Loss of traditional management: historically, reefs and resources were managed through a complex system of regulations and ceremonial frameworks, which are being eroded. Once communities are aware of the effects of their fishing practices, they can reinstate traditional management for which there already exists a cultural context.
New technologies Motor boats have led to a loss of canoes. With rising gas prices, people cannot travel far to fish. This means nearby fishing areas are becoming overfished. In turn, the freezers allow a way to store fish, and even send some off island to family members on the main island of Yap, or even Guam and Hawaii. This interferes with traditional systems of dividing up the catch.

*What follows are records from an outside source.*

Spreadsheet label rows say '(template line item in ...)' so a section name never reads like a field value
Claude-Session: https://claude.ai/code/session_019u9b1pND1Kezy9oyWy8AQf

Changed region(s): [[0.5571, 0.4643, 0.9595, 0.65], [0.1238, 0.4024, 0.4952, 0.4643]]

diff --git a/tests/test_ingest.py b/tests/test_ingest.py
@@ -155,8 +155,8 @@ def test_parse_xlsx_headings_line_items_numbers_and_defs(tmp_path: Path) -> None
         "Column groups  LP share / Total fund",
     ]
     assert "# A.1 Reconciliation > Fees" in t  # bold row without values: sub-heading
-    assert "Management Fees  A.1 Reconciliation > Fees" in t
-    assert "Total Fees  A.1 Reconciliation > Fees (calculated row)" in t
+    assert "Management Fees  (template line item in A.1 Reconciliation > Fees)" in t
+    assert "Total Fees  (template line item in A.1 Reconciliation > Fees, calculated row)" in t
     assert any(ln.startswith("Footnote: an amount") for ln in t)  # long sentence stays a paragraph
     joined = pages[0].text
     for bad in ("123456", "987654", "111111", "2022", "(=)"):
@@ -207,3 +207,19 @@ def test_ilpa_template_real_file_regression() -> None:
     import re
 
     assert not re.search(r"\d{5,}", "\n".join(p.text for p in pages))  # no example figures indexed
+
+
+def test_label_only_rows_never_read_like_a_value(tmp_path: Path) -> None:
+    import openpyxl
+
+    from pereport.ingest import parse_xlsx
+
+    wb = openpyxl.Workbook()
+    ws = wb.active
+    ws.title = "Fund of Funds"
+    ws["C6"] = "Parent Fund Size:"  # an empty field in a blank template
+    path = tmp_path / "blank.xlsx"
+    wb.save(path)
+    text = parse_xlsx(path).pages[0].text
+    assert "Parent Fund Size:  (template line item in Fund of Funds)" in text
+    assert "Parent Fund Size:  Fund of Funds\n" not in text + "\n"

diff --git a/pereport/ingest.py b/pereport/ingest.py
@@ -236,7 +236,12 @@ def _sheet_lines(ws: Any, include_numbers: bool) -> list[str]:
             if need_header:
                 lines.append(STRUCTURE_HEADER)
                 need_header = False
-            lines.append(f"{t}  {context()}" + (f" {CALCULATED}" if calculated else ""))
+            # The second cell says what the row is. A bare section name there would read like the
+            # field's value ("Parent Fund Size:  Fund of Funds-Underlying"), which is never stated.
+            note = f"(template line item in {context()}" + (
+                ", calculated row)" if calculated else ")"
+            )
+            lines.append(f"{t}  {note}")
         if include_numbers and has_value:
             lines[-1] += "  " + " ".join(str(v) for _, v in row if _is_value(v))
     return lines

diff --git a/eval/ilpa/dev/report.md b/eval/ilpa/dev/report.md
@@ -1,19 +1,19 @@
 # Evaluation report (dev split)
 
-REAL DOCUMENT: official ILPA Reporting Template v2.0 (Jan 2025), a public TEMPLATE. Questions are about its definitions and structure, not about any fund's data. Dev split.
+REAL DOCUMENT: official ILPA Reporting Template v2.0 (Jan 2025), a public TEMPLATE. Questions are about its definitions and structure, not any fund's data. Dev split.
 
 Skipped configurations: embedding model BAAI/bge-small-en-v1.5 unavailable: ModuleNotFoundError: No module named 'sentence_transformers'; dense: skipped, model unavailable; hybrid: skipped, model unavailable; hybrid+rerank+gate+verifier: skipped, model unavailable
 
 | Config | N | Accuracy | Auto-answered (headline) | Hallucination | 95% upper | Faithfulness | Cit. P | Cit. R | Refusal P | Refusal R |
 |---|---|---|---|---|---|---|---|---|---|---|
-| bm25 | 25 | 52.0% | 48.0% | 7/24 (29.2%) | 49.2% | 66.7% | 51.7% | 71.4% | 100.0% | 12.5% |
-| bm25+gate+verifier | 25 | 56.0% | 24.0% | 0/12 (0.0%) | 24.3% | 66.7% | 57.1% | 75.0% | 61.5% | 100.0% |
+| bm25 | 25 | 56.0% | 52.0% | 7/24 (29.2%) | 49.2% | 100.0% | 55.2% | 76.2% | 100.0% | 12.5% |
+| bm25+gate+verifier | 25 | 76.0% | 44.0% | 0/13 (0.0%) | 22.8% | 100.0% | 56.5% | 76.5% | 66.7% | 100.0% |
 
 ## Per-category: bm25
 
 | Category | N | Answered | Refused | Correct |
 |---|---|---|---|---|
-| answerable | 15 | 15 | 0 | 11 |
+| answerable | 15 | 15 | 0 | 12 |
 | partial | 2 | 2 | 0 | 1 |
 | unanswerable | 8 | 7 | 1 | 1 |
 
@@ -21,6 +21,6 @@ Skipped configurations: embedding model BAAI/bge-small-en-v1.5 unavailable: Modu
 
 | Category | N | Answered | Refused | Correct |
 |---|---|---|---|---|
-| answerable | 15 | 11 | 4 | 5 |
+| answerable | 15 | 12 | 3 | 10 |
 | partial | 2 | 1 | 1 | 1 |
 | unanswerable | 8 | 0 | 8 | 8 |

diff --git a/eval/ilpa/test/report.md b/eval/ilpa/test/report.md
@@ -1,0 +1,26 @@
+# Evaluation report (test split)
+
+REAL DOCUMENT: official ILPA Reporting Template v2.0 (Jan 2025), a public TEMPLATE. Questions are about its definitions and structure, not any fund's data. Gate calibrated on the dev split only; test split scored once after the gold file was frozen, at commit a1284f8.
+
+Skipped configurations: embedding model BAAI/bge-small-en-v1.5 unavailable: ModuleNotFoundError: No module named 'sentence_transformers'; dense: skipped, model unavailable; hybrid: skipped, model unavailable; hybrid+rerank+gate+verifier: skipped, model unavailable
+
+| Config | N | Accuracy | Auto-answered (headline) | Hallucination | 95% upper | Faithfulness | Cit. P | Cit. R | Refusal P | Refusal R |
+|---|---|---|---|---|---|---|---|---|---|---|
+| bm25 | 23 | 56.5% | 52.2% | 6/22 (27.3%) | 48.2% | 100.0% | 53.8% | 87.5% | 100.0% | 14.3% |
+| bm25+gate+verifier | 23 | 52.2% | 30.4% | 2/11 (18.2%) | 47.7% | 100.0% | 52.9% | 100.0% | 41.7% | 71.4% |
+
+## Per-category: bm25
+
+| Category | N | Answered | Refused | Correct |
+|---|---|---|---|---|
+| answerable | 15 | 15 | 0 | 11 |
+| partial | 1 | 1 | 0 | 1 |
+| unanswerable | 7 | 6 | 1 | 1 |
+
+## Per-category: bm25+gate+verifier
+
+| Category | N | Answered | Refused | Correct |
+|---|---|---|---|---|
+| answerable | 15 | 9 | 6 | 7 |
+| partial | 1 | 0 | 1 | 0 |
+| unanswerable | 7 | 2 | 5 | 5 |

Fisheries Workshops and Databases: Our science team works with community representatives to train them in data collection, primarily of fish landings, so we can analyze the data and share results with the communities. We have trained 58 local fishery scientists/data collectors from 6 atolls/islands through fisheries workshops, and have collaboratively developed 2 fishery databases: Ulithi Atoll (approx. 85,000 fish), and outer islands (approximately 12,000 fish). We have also developed a Fisheries Monitoring Handbook.
The large fishery database has been quality controlled, modified, and tested for analysis with the help of Donna Miller. This database is available to view upon request.
Mario Dohmai, a local scientist from Ulithi Atoll, has created a pictorial guide to Ulithian, common and scientific names of commonly caught fish.
Seafood Consumption Calendars: We provided calendars to individual households for tracking their seafood consumption. The results will allow households to assess their dietary practices, and aggregated data allow communities to assess their reliance on fish resources, and evaluate potential public health issues. These data also indirectly monitor fishing activity and serve as a point of comparison for the landings data. These calendars are a tool for educating us all about fishing traditions as well as nutritional health.